▶ EXERCISE DETAILS
When a line of the records below contains the string "pins", copy that whole line.

^^^^

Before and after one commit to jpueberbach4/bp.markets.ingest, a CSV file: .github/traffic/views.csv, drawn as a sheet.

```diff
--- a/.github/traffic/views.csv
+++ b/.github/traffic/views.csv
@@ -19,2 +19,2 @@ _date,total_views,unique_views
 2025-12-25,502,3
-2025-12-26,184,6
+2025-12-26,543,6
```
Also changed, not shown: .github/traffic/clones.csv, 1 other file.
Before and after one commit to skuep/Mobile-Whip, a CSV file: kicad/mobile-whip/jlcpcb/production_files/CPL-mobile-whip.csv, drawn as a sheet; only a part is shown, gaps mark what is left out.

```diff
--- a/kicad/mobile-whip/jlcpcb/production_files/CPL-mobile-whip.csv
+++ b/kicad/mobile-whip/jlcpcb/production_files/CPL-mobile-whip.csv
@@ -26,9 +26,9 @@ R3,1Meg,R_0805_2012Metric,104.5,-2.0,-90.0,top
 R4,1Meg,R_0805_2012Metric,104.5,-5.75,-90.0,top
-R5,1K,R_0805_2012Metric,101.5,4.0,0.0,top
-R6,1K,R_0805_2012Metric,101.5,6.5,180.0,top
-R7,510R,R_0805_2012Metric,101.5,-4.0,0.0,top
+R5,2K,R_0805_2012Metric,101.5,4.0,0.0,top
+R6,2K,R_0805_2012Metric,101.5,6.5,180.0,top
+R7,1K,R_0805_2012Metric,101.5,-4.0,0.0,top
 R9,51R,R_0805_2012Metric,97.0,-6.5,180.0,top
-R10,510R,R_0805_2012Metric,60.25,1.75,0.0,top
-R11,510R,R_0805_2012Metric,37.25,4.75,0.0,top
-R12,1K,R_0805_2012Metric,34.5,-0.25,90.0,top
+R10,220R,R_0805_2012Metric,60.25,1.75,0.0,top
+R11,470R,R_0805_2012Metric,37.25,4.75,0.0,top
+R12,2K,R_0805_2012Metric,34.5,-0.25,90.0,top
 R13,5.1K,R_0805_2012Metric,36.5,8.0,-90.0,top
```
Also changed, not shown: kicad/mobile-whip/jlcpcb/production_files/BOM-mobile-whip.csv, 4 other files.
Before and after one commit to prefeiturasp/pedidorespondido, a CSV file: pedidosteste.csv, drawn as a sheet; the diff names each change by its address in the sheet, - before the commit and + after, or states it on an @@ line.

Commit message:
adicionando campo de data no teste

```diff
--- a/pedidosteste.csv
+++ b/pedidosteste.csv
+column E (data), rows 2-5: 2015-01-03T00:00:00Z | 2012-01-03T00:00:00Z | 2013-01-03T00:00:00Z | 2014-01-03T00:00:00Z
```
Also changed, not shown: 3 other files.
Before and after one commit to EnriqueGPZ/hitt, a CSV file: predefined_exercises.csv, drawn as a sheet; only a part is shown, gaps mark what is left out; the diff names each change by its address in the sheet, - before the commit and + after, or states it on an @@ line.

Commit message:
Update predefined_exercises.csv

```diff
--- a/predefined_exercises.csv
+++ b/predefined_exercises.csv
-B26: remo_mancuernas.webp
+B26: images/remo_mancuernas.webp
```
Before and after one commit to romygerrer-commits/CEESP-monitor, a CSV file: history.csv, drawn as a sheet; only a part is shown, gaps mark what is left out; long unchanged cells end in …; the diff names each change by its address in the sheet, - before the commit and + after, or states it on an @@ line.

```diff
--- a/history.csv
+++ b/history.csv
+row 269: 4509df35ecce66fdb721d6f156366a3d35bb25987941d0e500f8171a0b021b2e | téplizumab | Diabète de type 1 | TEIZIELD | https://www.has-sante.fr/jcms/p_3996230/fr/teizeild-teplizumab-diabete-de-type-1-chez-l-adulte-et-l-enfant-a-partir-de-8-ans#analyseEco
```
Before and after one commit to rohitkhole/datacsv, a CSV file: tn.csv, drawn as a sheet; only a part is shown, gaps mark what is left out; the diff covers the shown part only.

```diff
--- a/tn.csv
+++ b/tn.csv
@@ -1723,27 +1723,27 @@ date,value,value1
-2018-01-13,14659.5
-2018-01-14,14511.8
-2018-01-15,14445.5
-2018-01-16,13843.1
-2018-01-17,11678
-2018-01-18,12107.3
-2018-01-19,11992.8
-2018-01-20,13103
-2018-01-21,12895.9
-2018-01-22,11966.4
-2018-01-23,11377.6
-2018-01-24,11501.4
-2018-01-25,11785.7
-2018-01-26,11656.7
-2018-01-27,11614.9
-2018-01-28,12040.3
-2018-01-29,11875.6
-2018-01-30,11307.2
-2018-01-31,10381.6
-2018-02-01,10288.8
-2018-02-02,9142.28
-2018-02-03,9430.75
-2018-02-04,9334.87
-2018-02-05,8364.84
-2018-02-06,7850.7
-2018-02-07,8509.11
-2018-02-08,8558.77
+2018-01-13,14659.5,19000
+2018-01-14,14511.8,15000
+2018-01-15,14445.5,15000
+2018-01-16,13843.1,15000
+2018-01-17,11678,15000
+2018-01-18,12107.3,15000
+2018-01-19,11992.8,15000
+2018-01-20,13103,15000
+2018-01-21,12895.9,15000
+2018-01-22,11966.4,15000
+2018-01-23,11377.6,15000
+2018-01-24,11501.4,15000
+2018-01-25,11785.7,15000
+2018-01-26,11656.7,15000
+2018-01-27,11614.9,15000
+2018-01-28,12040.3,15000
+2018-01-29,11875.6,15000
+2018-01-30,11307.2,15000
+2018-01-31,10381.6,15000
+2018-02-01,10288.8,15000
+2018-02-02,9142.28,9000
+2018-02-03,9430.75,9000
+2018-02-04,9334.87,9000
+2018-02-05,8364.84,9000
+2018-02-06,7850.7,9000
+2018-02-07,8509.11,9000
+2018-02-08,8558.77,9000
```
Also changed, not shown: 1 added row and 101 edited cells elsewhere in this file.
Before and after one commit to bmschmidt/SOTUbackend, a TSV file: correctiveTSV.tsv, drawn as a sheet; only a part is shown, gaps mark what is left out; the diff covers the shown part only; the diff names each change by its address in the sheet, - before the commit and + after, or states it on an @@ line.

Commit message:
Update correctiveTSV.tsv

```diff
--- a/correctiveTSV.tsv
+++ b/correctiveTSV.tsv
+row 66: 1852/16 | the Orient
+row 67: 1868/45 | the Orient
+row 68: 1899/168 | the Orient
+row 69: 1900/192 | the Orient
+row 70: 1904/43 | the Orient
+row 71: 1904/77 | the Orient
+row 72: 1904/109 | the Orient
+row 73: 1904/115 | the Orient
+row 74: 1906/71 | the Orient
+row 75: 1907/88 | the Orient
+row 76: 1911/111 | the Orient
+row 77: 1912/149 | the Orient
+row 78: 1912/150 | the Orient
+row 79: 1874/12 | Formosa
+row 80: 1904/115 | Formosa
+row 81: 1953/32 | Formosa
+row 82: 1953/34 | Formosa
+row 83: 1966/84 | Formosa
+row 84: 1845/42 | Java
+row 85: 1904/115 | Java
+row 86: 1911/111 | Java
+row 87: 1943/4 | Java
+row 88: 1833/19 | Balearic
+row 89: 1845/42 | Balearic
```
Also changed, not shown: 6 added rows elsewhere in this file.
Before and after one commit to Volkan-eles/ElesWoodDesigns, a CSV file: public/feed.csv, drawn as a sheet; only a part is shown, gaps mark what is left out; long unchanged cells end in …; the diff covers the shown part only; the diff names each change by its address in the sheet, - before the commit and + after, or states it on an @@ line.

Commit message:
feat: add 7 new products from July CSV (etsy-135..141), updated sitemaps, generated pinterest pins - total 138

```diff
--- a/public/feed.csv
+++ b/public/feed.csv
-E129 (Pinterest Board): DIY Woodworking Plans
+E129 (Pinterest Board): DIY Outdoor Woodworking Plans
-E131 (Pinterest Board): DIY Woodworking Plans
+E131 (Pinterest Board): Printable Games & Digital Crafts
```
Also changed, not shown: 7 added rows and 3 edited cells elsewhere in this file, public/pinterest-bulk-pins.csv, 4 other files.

^^^^

▶ RESPONSE
feat: add 7 new products from July CSV (etsy-135..141), updated sitemaps, generated pinterest pins - total 138
Also changed, not shown: 7 added rows and 3 edited cells elsewhere in this file, public/pinterest-bulk-pins.csv, 4 other files.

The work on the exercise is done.